Social workers should absorb BASW’s revised Code of Ethics, published in January this year, and use it in all aspects of their work, professionals at a Scottish Association of Social Work (SASW – part of BASW) heard. Addressing SASW’s World Social Work Day conference in Perth, the Association’s manager Ruth Stark said:

“Do you refer to the Code of Ethics when you have supervision, do you think about it when you step over the door into a service user’s home? We should be thinking about it all the time in our work.”

Ms Stark said more thought was also needed about how to build on the vision outlined in the 1968 Social Work (Scotland) Act, legislation that set out a clear aim of securing social justice and developing community resources. Questioning whether social workers had ever secured the proper implementation of this element of the Bill – “have we ever promoted social justice enough?” – Ms Stark asked delegates to think about the role for social work in the current climate. “The vision in 1968 was that we are as important to people’s welfare as the health services – what is our vision today?”

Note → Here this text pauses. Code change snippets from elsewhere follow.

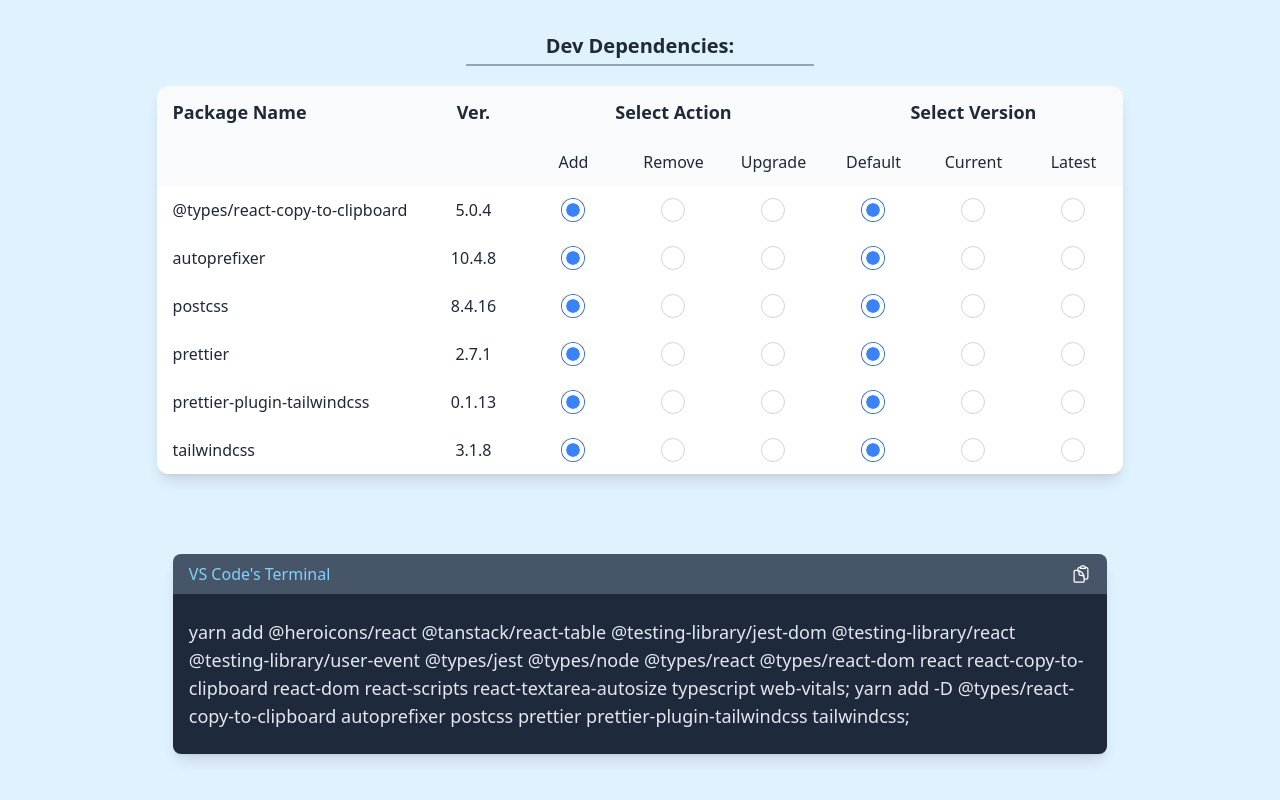
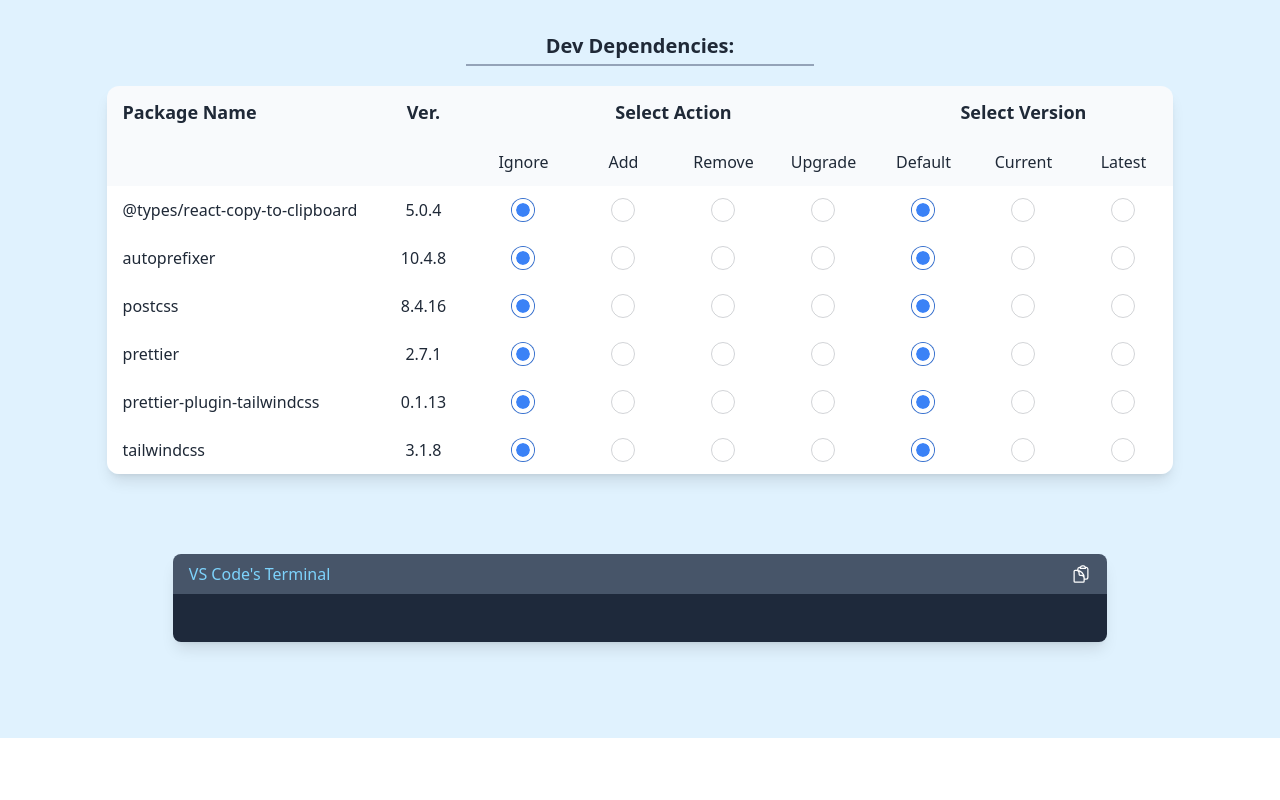
Before and after one commit to makaronma/package-selector, a React (Create React App) app: page / in a window 1280 px wide. Shown: the part 1444-2244 px from the top of the page. After the commit the page ends 2182 px from the top, so only its background shows below. Built offline with nearby package versions, Linux system fonts and the light colour scheme.

Commit message:
add 'ignore' action type

```diff
--- a/package.json
+++ b/package.json
@@ -14,6 +14,7 @@
     "@types/react": "^18.0.0",
     "@types/react-dom": "^18.0.0",
     "daisyui": "^2.24.0",
+    "lodash": "^4.17.21",
     "react": "^18.2.0",
     "react-copy-to-clipboard": "^5.1.0",
     "react-dom": "^18.2.0",
@@ -26,8 +27,8 @@
     "build": "react-scripts build",
     "test": "react-scripts test",
     "eject": "react-scripts eject",
-     "predeploy": "npm run build",
-     "deploy": "gh-pages -d build"
+    "predeploy": "npm run build",
+    "deploy": "gh-pages -d build"
   },
   "eslintConfig": {
     "extends": [
@@ -48,6 +49,7 @@
     ]
   },
   "devDependencies": {
+    "@types/lodash": "^4.14.184",
     "@types/react-copy-to-clipboard": "^5.0.4",
     "autoprefixer": "^10.4.8",
     "gh-pages": "^4.0.0",
--- a/src/App.tsx
+++ b/src/App.tsx
@@ -2,9 +2,10 @@ import CommandDisplay from './components/CommandDisplay';
 import InputArea from './components/InputArea';
 import PackageSelectSection from './components/PackageSelectSection';
 
-// TODO: add 'ignore action type'
 // TODO: add a button to set same choice for all row
 // TODO: add switch terminal
+// TODO: add single package all versions display
+// TODO: add latest versions display in listing
 
 const App = () => {
   return (
--- a/src/components/CommandDisplay.tsx
+++ b/src/components/CommandDisplay.tsx
@@ -3,7 +3,6 @@ import { useMemo, useState } from 'react';
 import { CopyToClipboard } from 'react-copy-to-clipboard';
 
 import { usePackages } from '../hooks/usePackages';
-import { Dependency } from '../types';
 import { getVer } from '../utils';
 
 
@@ -12,34 +11,35 @@ const CommandDisplay = () => {
   const [isCopied, setIsCopied] = useState<boolean>(false);
 
   const command = useMemo((): string => {
-    let depToAdd: string[] = [];
-    let depToRemove: string[] = [];
-    let depToUpgrade: string[] = [];
+    let depToAdds: string[] = [];
+    let depToRemoves: string[] = [];
+    let depToUpgrades: string[] = [];
 
-    let devDepToAdd: string[] = [];
+    let devDepToAdds: string[] = [];
     const depGroup = {
-      add: depToAdd,
-      remove: depToRemove,
-      upgrade: depToUpgrade,
+      add: depToAdds,
+      remove: depToRemoves,
+      upgrade: depToUpgrades,
     };
     const devDepGroup = {
       ...depGroup,
-      add: devDepToAdd,
+      add: devDepToAdds,
     };
 
-    dependencies.forEach((d) =>
-      depGroup[d.action].push(`${d.name}${getVer(d)}`)
-    );
+    dependencies.forEach((d) => {
+      if(d.action !== "ignore") depGroup[d.action].push(`${d.name}${getVer(d)}`)
+    });
 
-    devDependencies.forEach((d) =>
-      devDepGroup[d.action].push(`${d.name}${getVer(d)}`)
-    );
+    devDependencies.forEach((d) => {
+      if(d.action !== "ignore") devDepGroup[d.action].push(`${d.name}${getVer(d)}`)
+    });
+
 
     return `
-        ${depToAdd.length>0?`yarn add ${depToAdd.join(" ")};`:''}
-        ${depToRemove.length>0?`yarn remove ${depToRemove.join(" ")};`:''}
-        ${depToUpgrade.length>0?`yarn upgrade ${depToUpgrade.join(" ")};`:''}
-        ${devDepToAdd.length>0?`yarn add -D ${devDepToAdd.join(" ")};`:''}
+        ${depToAdds.length>0?`yarn add ${depToAdds.join(" ")};`:''}
+        ${depToRemoves.length>0?`yarn remove ${depToRemoves.join(" ")};`:''}
+        ${depToUpgrades.length>0?`yarn upgrade ${depToUpgrades.join(" ")};`:''}
+        ${devDepToAdds.length>0?`yarn add -D ${devDepToAdds.join(" ")};`:''}
       `
     ;
   }, [dependencies, devDependencies]);
--- a/src/components/DepRow.tsx
+++ b/src/components/DepRow.tsx
@@ -1,13 +1,12 @@
 import { useState } from 'react';
 
-import { Dependency, DependencyAction, dependencyActions, DependencyTargetVersion, dependencyTargetVersion } from '../types';
+import { Dependency, DependencyAction, dependencyActions, DependencyTargetVersion, dependencyTargetVersions } from '../types';
 import SelectActionCol from './SelectActionCol';
 import SelectTargetVerCol from './SelectTargetVersionCol';
 
 const DepRow = ({ dep, index, isDev }: { dep: Dependency; index: number, isDev?: boolean }) => {
-  const [actionChoice, setActionChoice] = useState<DependencyAction>('add');
-  const [versionChoise, setVersionChoise] = useState<DependencyTargetVersion>('default');
-
+  const [actionChoice, setActionChoice] = useState<DependencyAction>(dependencyActions[0]);
+  const [versionChoise, setVersionChoise] = useState<DependencyTargetVersion>(dependencyTargetVersions[0]);
   return (
     <tr
       className="border-black
@@ -29,7 +28,7 @@ const DepRow = ({ dep, index, isDev }: { dep: Dependency; index: number, isDev?:
           key={`radio-${index}-${a}`}
         />
       ))}
-      {dependencyTargetVersion.map(v=>(
+      {dependencyTargetVersions.map(v=>(
         <SelectTargetVerCol
           depName={dep.name}
           value={v}
--- a/src/components/DepTable.tsx
+++ b/src/components/DepTable.tsx
@@ -1,3 +1,6 @@
+import { dependencyActions, dependencyTargetVersions } from "../types";
+import * as _ from 'lodash'
+
 const DepTable = ({ children }: { children: React.ReactNode }) => (
   <table className="mx-auto overflow-hidden rounded-xl shadow-lg">
     <TableHead />
@@ -10,18 +13,14 @@ const TableHead = () => (
     <tr className="text-lg font-semibold [&>td]:border-black  ">
       <td className="">Package Name</td>
       <td>Ver.</td>
-      <td colSpan={3}>Select Action</td>
-      <td colSpan={3}>Select Version</td>
+      <td colSpan={dependencyActions.length}>Select Action</td>
+      <td colSpan={dependencyTargetVersions.length}>Select Version</td>
     </tr>
     <tr className="[&>td]:border-black">
       <td></td>
       <td className=""></td>
-      <td>Add</td>
-      <td>Remove</td>
-      <td>Upgrade</td>
-      <td className="">Default</td>
-      <td>Current</td>
-      <td>Latest</td>
+      {dependencyActions.map(d=><td key={`dep-action-${d}`}>{_.capitalize(d)}</td>)}
+      {dependencyTargetVersions.map(d=><td key={`dep-target-ver-${d}`}>{_.capitalize(d)}</td>)}
     </tr>
   </thead>
 );
--- a/src/components/SelectTargetVersionCol.tsx
+++ b/src/components/SelectTargetVersionCol.tsx
@@ -43,7 +43,7 @@ const SelectTargetVerCol = ({ depName, value, choice, setChoice, isDev }: Select
         type="radio"
         name={`radio-select-target-ver-${depName}`}
         value={value}
-        // onChange={onChange}
+        onChange={onChange}
         checked={choice === value}
         className="radio checked:bg-blue-500 m-auto flex"
       />
--- a/src/types.ts
+++ b/src/types.ts
@@ -3,11 +3,11 @@ export interface PackageInputType {
   devDependencies?: Record<string, string>;
 }
 
-export const dependencyActions = ["add", "remove", "upgrade"] as const;
-export const dependencyTargetVersion = ["default", "current", "latest"] as const;
+export const dependencyActions = ["ignore", "add", "remove", "upgrade"] as const;
+export const dependencyTargetVersions = ["default", "current", "latest"] as const;
 
 export type DependencyAction = typeof dependencyActions[number];
-export type DependencyTargetVersion = typeof dependencyTargetVersion[number];
+export type DependencyTargetVersion = typeof dependencyTargetVersions[number];
 
 export interface Dependency {
   name: string;
--- a/src/utils.ts
+++ b/src/utils.ts
@@ -1,4 +1,4 @@
-import { Dependency, PackageInputType } from "./types";
+import { Dependency, dependencyActions, dependencyTargetVersions, PackageInputType } from "./types";
 
 export const processDataFromInput = (
   input: string,
@@ -17,8 +17,8 @@ export const transformDefaultDep = (de: Record<string, string>): Dependency[] =>
   Object.entries(de).map((d) => ({
     name: d[0],
     version: escapeSpecial(d[1]),
-    action: "add",
-    targetVersion: "default"
+    action: dependencyActions[0],
+    targetVersion: dependencyTargetVersions[0],
   } as Dependency));
 
 export const escapeSpecial = (str: string) => str.replace(/[^ 0-9a-zA-Z](?!(?<=\d\.)\d)/g, "");
```
Also changed, not shown: 1 other file (tests, documents, lock files or other folders).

She suggested that the International Federation of Social Workers’ (IFSW) Global Agenda for Social Development offered an important blueprint for such thinking, and urged delegates to commit themselves to further work in securing implementation of the document, which will be presented to the IFSW World Conference in Stockholm in July.

“One of the aims of the Global Agenda is to work with government, service users and communities so that social work can contribute fully to creating a more just society. I know there are people, like me, who are coming to the end of their careers, and it is a time for reflection. What have we contributed, what are we leaving for the future, what are students going to contribute over the next 30-40 years?

“These are big challenges, big timescales and we need to think about the Global Agenda as part of a wider professional agenda. So too we need to think about how you, as social workers, use people like us, your professional association – how do you have your professional voice heard among politicians and policy makers? We need to promote the role of social work and social development because it is still just as important as the medical professional, just as the 68 Bill aimed to enshrine – people’s social welfare is as important as their health welfare.”